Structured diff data
[Start of Attachment]

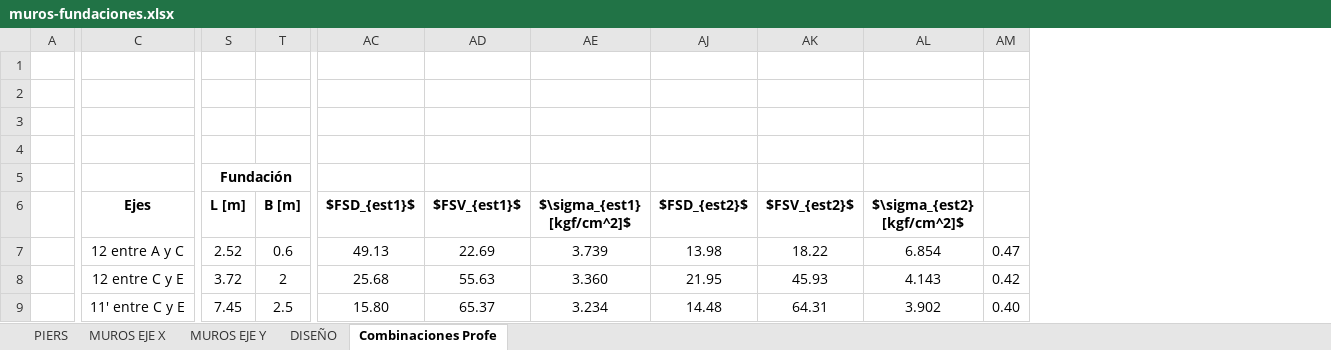
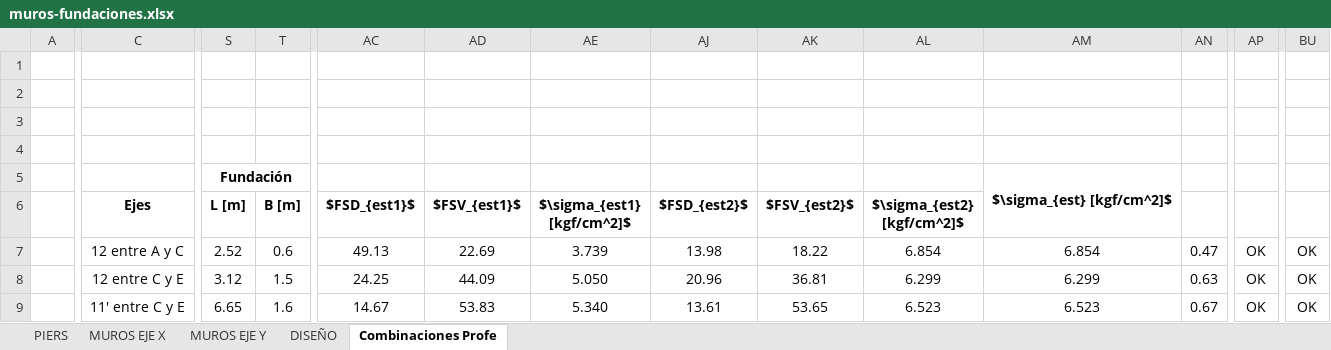
Before and after one commit to ppizarror/proyecto-CI5206, an Excel workbook: Tarea 07/muros-fundaciones.xlsx, sheet Combinaciones Profe, drawn as a sheet; only a part is shown, gaps mark what is left out; values as stored, in another font and other column widths than the file's, no borders; conditional formats not drawn; addresses are those after the commit; the diff covers the shown part only; the diff names each change by its address in the sheet, - before the commit and + after, or states it on an @@ line.

```diff
--- a/Tarea 07/muros-fundaciones.xlsx (sheet Combinaciones Profe)
+++ b/Tarea 07/muros-fundaciones.xlsx (sheet Combinaciones Profe)
+column AM, rows 5-9: $\sigma_{est} [kgf/cm^2]$ |  | 6.854 | 6.299 | 6.523
@@ column AP unhidden, rows 7-9: all OK @@
@@ column BU unhidden, rows 7-9: all OK @@
-S8 (L [m]): 3.72
+S8 (L [m]): 3.12
-T8 (B [m]): 2
+T8 (B [m]): 1.5
-AC8 ($FSD_{est1}$): 25.68
+AC8 ($FSD_{est1}$): 24.25
-AD8 ($FSV_{est1}$): 55.63
+AD8 ($FSV_{est1}$): 44.09
-AE8 ($\sigma_{est1} [kgf/cm^2]$): 3.360
+AE8 ($\sigma_{est1} [kgf/cm^2]$): 5.050
-AJ8 ($FSD_{est2}$): 21.95
+AJ8 ($FSD_{est2}$): 20.96
-AK8 ($FSV_{est2}$): 45.93
+AK8 ($FSV_{est2}$): 36.81
-AL8 ($\sigma_{est2} [kgf/cm^2]$): 4.143
+AL8 ($\sigma_{est2} [kgf/cm^2]$): 6.299
-AN8: 0.42
+AN8: 0.63
-S9 (L [m]): 7.45
+S9 (L [m]): 6.65
-T9 (B [m]): 2.5
+T9 (B [m]): 1.6
-AC9 ($FSD_{est1}$): 15.80
+AC9 ($FSD_{est1}$): 14.67
-AD9 ($FSV_{est1}$): 65.37
+AD9 ($FSV_{est1}$): 53.83
-AE9 ($\sigma_{est1} [kgf/cm^2]$): 3.234
+AE9 ($\sigma_{est1} [kgf/cm^2]$): 5.340
-AJ9 ($FSD_{est2}$): 14.48
+AJ9 ($FSD_{est2}$): 13.61
-AK9 ($FSV_{est2}$): 64.31
+AK9 ($FSV_{est2}$): 53.65
-AL9 ($\sigma_{est2} [kgf/cm^2]$): 3.902
+AL9 ($\sigma_{est2} [kgf/cm^2]$): 6.523
-AN9: 0.40
+AN9: 0.67
```
Also changed, not shown: 3 removed rows, 1 removed column, 324 edited cells and cell formats elsewhere in this sheet, sheet DISEÑO, formulas that keep their value, hidden cells.
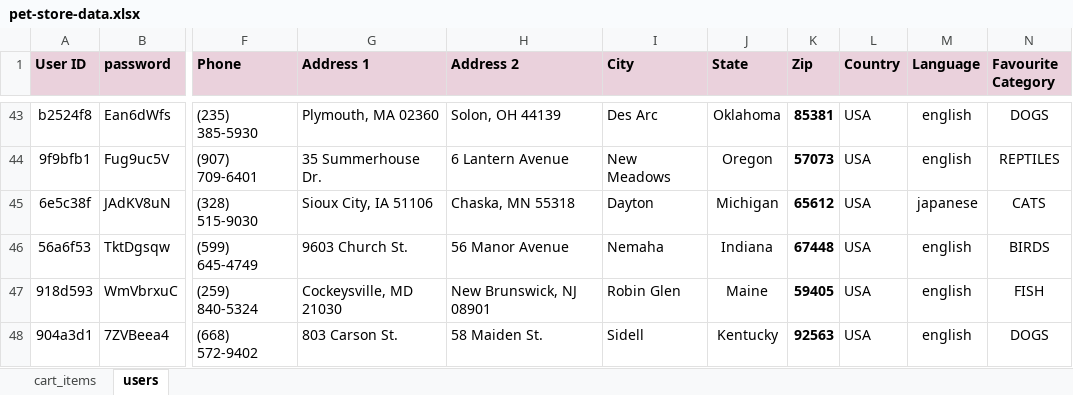
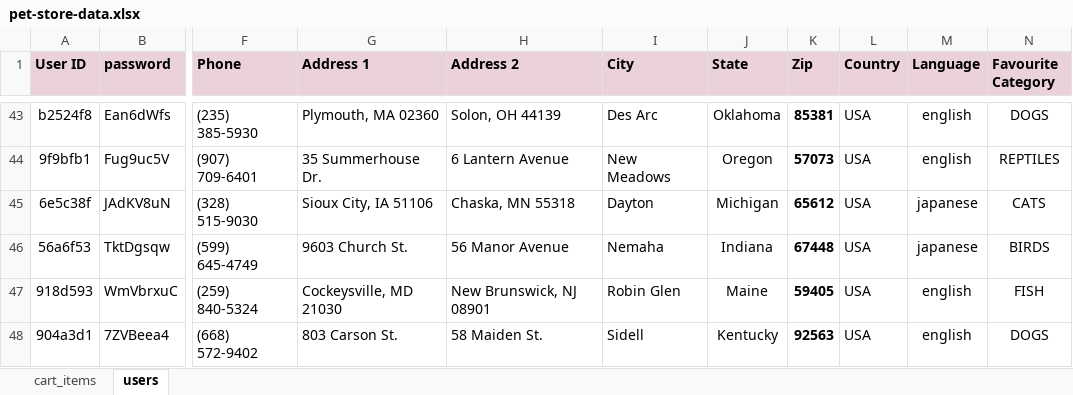
Before and after one commit to Denic1991/FinalProject, an Excel workbook: data/pet-store-data.xlsx, sheet users, drawn as a sheet; only a part is shown, gaps mark what is left out; values as stored, in another font and other column widths than the file's, no borders; the diff names each change by its address in the sheet, - before the commit and + after, or states it on an @@ line.

```diff
--- a/data/pet-store-data.xlsx (sheet users)
+++ b/data/pet-store-data.xlsx (sheet users)
-M46 (Language): english
+M46 (Language): japanese
```
Also changed, not shown: 6 other files.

[End of Attachment]

WHAT YOU NEED TO DO: Gather all lines of the records that include the word "Combinaciones".

SOLUTION:
Before and after one commit to ppizarror/proyecto-CI5206, an Excel workbook: Tarea 07/muros-fundaciones.xlsx, sheet Combinaciones Profe, drawn as a sheet; only a part is shown, gaps mark what is left out; values as stored, in another font and other column widths than the file's, no borders; conditional formats not drawn; addresses are those after the commit; the diff covers the shown part only; the diff names each change by its address in the sheet, - before the commit and + after, or states it on an @@ line.
--- a/Tarea 07/muros-fundaciones.xlsx (sheet Combinaciones Profe)
+++ b/Tarea 07/muros-fundaciones.xlsx (sheet Combinaciones Profe)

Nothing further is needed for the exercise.